I think there's a reason I've been sleeping at Spangles' house so much lately, why I started needing to turn on fans for background noise to fall asleep, why, when I am home alone I have keep the mental decibel level fairly high with movies or dumb internet gossip sites or overblown anxieties. It's because I don't feel safe in my own home - it's like, listen guys, the ceiling fell down . That sh*t can happen.
And is it Jungians who believe that the house is symbolic of the self? Because I'll be honest, I don't feel safe here, in my own life. What a sad thing to hear myself say.
Perhaps this explains my recent obsession with interior design (interior design) and my obsessive apartment hunting and my recent subscription to Country Living. I do want to rebuild, remodel, redecorate. I want to start again.
All this is to say, I have a problem with being peaceful. In my pursuit of happyishness, this is probably something to think about. I read a lot of Thich Nhat Hanh in my high school soul searching days, and even though I knew that the whole peace-is-every-step, smile gently at the universe thing was what I was supposed to want, there was a voice in me that said "Thich, my man, this all sounds really groovy and everything, but isn't kind of...boring?"

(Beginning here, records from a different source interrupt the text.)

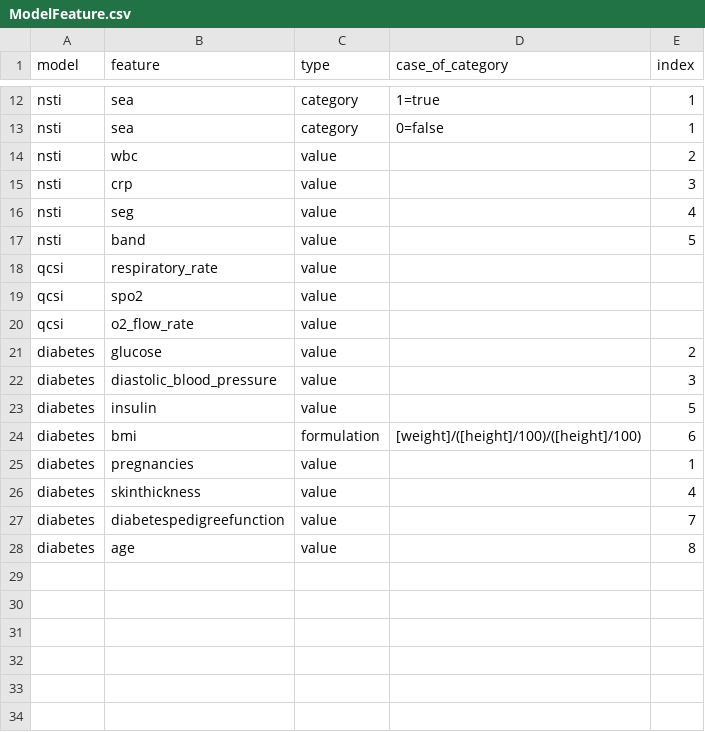
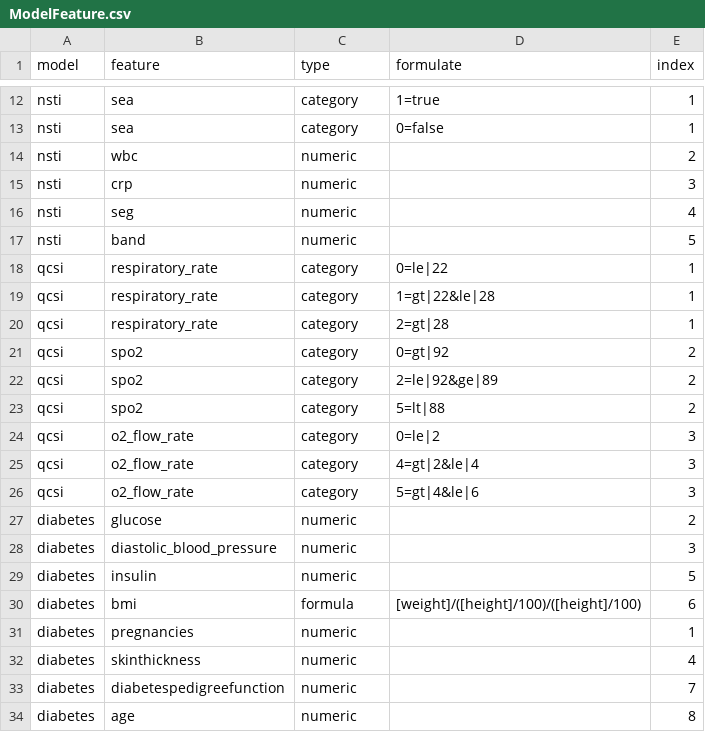
Before and after one commit to billkuojhgf/Model-on-fhir, a CSV file: Backend/config/ModelFeature.csv, drawn as a sheet; only a part is shown, gaps mark what is left out; addresses are those after the commit; the diff names each change by its address in the sheet, - before the commit and + after, or states it on an @@ line.

Commit message:
Add transfer method in MoCab
1. Add transformer function in order to transfer data into model
2. Change Model Feature Table type name
3. Need to change model feature table's name

```diff
--- a/Backend/config/ModelFeature.csv
+++ b/Backend/config/ModelFeature.csv
-D1: case_of_category
+D1: formulate
-C14:C17 (type): value
+C14:C17 (type): numeric
-C18 (type): value
+C18 (type): category
-D18 (formulate): (empty)
+D18 (formulate): 0=le|22
-E18 (index): (empty)
+E18 (index): 1
+row 19: qcsi | respiratory_rate | category | 1=gt|22&le|28 | 1
+row 20: qcsi | respiratory_rate | category | 2=gt|28 | 1
-C21 (type): value
+C21 (type): category
-D21 (formulate): (empty)
+D21 (formulate): 0=gt|92
-E21 (index): (empty)
+E21 (index): 2
+row 22: qcsi | spo2 | category | 2=le|92&ge|89 | 2
+row 23: qcsi | spo2 | category | 5=lt|88 | 2
-C24 (type): value
+C24 (type): category
-D24 (formulate): (empty)
+D24 (formulate): 0=le|2
-E24 (index): (empty)
+E24 (index): 3
+row 25: qcsi | o2_flow_rate | category | 4=gt|2&le|4 | 3
+row 26: qcsi | o2_flow_rate | category | 5=gt|4&le|6 | 3
-C27:C29 (type): value
+C27:C29 (type): numeric
-C30 (type): formulation
+C30 (type): formula
-C31:C34 (type): value
+C31:C34 (type): numeric
```
Also changed, not shown: 4 other files.
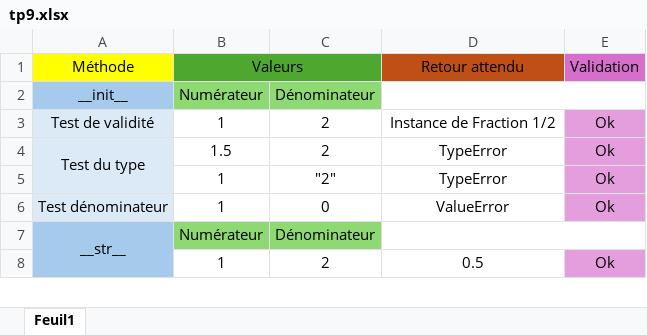
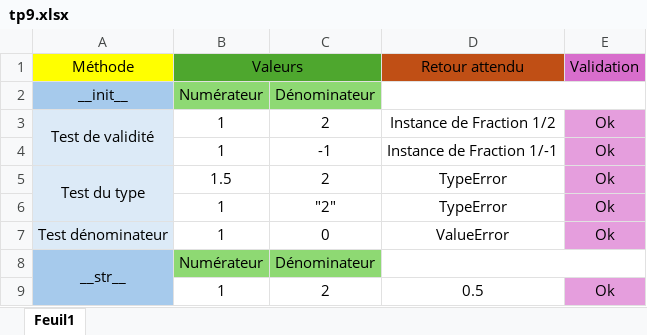
Before and after one commit to tvalcke/repoVDS, an Excel workbook: tp7&9/tp9.xlsx, sheet Feuil1, drawn as a sheet; only a part is shown; values as stored, in another font and other column widths than the file's, no borders; the diff covers the shown part only; the diff names each change by its address in the sheet, - before the commit and + after, or states it on an @@ line.

```diff
--- a/tp7&9/tp9.xlsx (sheet Feuil1)
+++ b/tp7&9/tp9.xlsx (sheet Feuil1)
+A3:A4 merged
+row 4:  | 1 | -1 | Instance de Fraction 1/-1 | Ok
```
Also changed, not shown: 32 added rows and 1 removed row elsewhere in this sheet, 3 other files.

I wanted, and I still want, passion, whitewater, fireworks, windswept adventure. I want to be ravished and tossed out of airplanes and to be clinging to sides of Six Flags rides. I want rush, and thrill, and drama. By comparison, my idea of peacefulness and contentment - puttering around the house like a retiree, watering plants, gazing with Buddha-like serenity at a blade of grass - I mean, isn't that all a little anti-climactic?
I mean what's wrong with the inside of my brain being like a cracked out illegal rave?
I guess the thing is, as tumultous as it sometimes is inside my head, it's not like I'm actually on safari or climbing Mt. Kilimanjaro or anything. I'm getting my panties all in a twist about like, paperwork and home (dis)repair.
Perhaps if I could get my insides to be more peaceful, I could direct some of that penchant for drama toward something more fun - like writing a sweeping, passionate book, for example. Maybe it's not a matter of giving up excitement for a life of staid flower-watering and contentment, but choosing whether the excitement will come from chasing big dreams and taking on ambitious projects and doing works of daring and creativity - or from chewing my fingernails to the nubs over the cable bill and a traffic ticket and the exorbitant price of soy nuggets.
Maybe I can serve the world with my desire for excitement and liveliness, rather than my fear of bad things happening.
The truth is, bad things do happen, they happen all the time. But in my experience, whatever it is will probably be far more f*ed up than your tiny little anxious imagination could've come up with, and if it does hit, it'll happen whenever it happens, whether you're cowering in fear or not. So when the giant meteor hits, you might as well be reclined on a chaise lounge sipping a margarita.